▸ **WHAT YOU SHOULD DO**
Please keep to the lines below from the one with "Camera3D : drives (exploration)" through the one with "moveRange / path", and restate them word for word, ends included.

▸ **EXERCISE INPUT**
....................

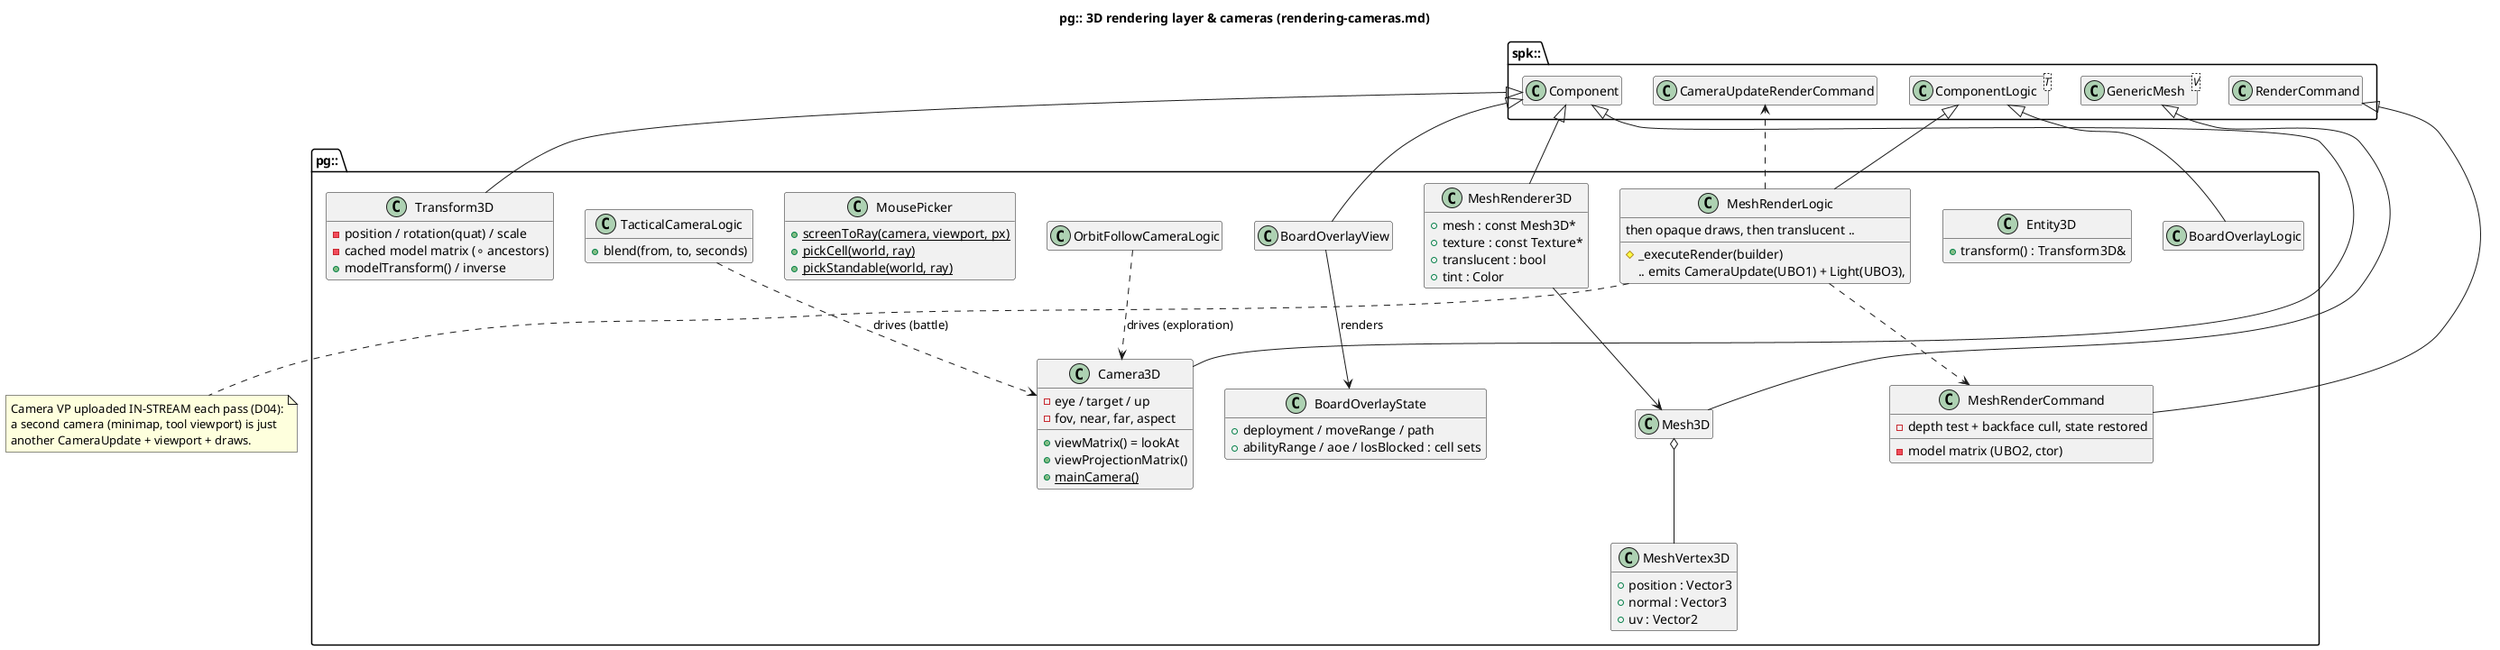
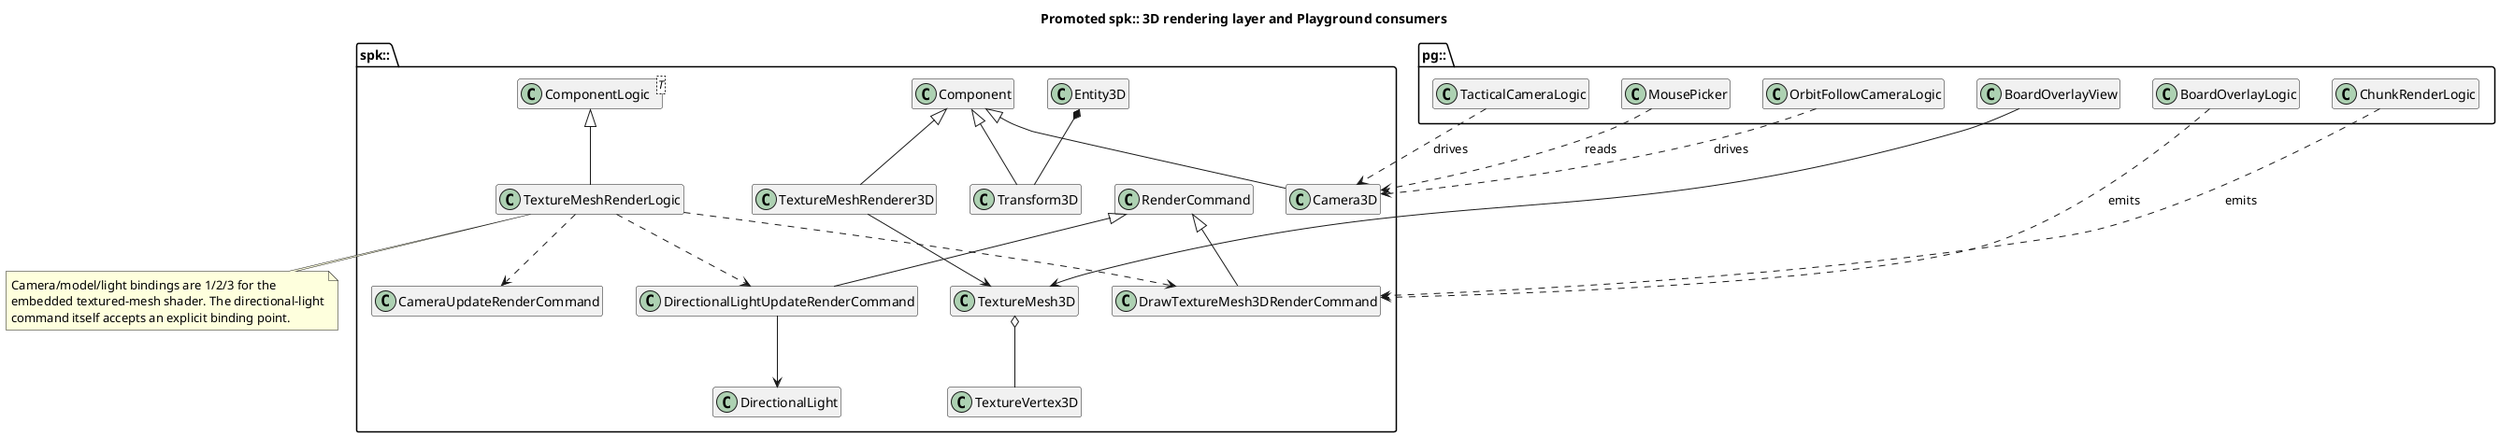
@startuml
- title pg:: 3D rendering layer & cameras (rendering-cameras.md)
+ title Promoted spk:: 3D rendering layer and Playground consumers
hide empty members

package "spk::" {
  class Component
  class "ComponentLogic<T>" as ComponentLogic
  class RenderCommand
  class CameraUpdateRenderCommand
-   class "GenericMesh<V>" as GenericMesh
+   class Transform3D
+   class Entity3D
+   class Camera3D
+   class TextureVertex3D
+   class TextureMesh3D
+   class TextureMeshRenderer3D
+   class TextureMeshRenderLogic
+   class DirectionalLight
+   class DirectionalLightUpdateRenderCommand
+   class DrawTextureMesh3DRenderCommand
+ 
+   Component <|-- Transform3D
+   Component <|-- Camera3D
+   Component <|-- TextureMeshRenderer3D
+   ComponentLogic <|-- TextureMeshRenderLogic
+   RenderCommand <|-- DirectionalLightUpdateRenderCommand
+   RenderCommand <|-- DrawTextureMesh3DRenderCommand
+   Entity3D *-- Transform3D
+   TextureMesh3D o-- TextureVertex3D
+   TextureMeshRenderer3D --> TextureMesh3D
+   TextureMeshRenderLogic ..> CameraUpdateRenderCommand
+   TextureMeshRenderLogic ..> DirectionalLightUpdateRenderCommand
+   TextureMeshRenderLogic ..> DrawTextureMesh3DRenderCommand
+   DirectionalLightUpdateRenderCommand --> DirectionalLight
}

package "pg::" {
-   class Transform3D {
-     -position / rotation(quat) / scale
-     -cached model matrix (∘ ancestors)
-     +modelTransform() / inverse
-   }
-   class Entity3D {
-     +transform() : Transform3D&
-   }
-   class Camera3D {
-     -eye / target / up
-     -fov, near, far, aspect
-     +viewMatrix() = lookAt
-     +viewProjectionMatrix()
-     {static} +mainCamera()
-   }
-   class MeshVertex3D {
-     +position : Vector3
-     +normal : Vector3
-     +uv : Vector2
-   }
-   class Mesh3D
-   GenericMesh <|-- Mesh3D
-   Mesh3D o-- MeshVertex3D
- 
-   class MeshRenderer3D {
-     +mesh : const Mesh3D*
-     +texture : const Texture*
-     +translucent : bool
-     +tint : Color
-   }
-   class MeshRenderLogic {
-     #_executeRender(builder)
-     .. emits CameraUpdate(UBO1) + Light(UBO3),
-        then opaque draws, then translucent ..
-   }
-   class MeshRenderCommand {
-     -model matrix (UBO2, ctor)
-     -depth test + backface cull, state restored
-   }
-   Component <|-- Transform3D
-   Component <|-- Camera3D
-   Component <|-- MeshRenderer3D
-   ComponentLogic <|-- MeshRenderLogic
-   RenderCommand <|-- MeshRenderCommand
-   MeshRenderLogic ..> CameraUpdateRenderCommand
-   MeshRenderLogic ..> MeshRenderCommand
-   MeshRenderer3D --> Mesh3D
- 
  class OrbitFollowCameraLogic
-   class TacticalCameraLogic {
-     +blend(from, to, seconds)
-   }
-   OrbitFollowCameraLogic ..> Camera3D : drives (exploration)
-   TacticalCameraLogic ..> Camera3D : drives (battle)
- 
-   class MousePicker {
-     {static} +screenToRay(camera, viewport, px)
-     {static} +pickCell(world, ray)
-     {static} +pickStandable(world, ray)
-   }
-   class BoardOverlayState {
-     +deployment / moveRange / path
-     +abilityRange / aoe / losBlocked : cell sets
-   }
+   class TacticalCameraLogic
+   class MousePicker
+   class ChunkRenderLogic
  class BoardOverlayView
  class BoardOverlayLogic
-   Component <|-- BoardOverlayView
-   ComponentLogic <|-- BoardOverlayLogic
-   BoardOverlayView --> BoardOverlayState : renders
+ 
+   OrbitFollowCameraLogic ..> Camera3D : drives
+   TacticalCameraLogic ..> Camera3D : drives
+   MousePicker ..> Camera3D : reads
+   ChunkRenderLogic ..> DrawTextureMesh3DRenderCommand : emits
+   BoardOverlayLogic ..> DrawTextureMesh3DRenderCommand : emits
+   BoardOverlayView --> TextureMesh3D
}
- note bottom of MeshRenderLogic
-   Camera VP uploaded IN-STREAM each pass (D04):
-   a second camera (minimap, tool viewport) is just
-   another CameraUpdate + viewport + draws.
+ 
+ note bottom of TextureMeshRenderLogic
+   Camera/model/light bindings are 1/2/3 for the
+   embedded textured-mesh shader. The directional-light
+   command itself accepts an explicit binding point.
end note
@enduml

....................

▸ **RESULT OF THE TASK**
-   OrbitFollowCameraLogic ..> Camera3D : drives (exploration)
-   TacticalCameraLogic ..> Camera3D : drives (battle)
- 
-   class MousePicker {
-     {static} +screenToRay(camera, viewport, px)
-     {static} +pickCell(world, ray)
-     {static} +pickStandable(world, ray)
-   }
-   class BoardOverlayState {
-     +deployment / moveRange / path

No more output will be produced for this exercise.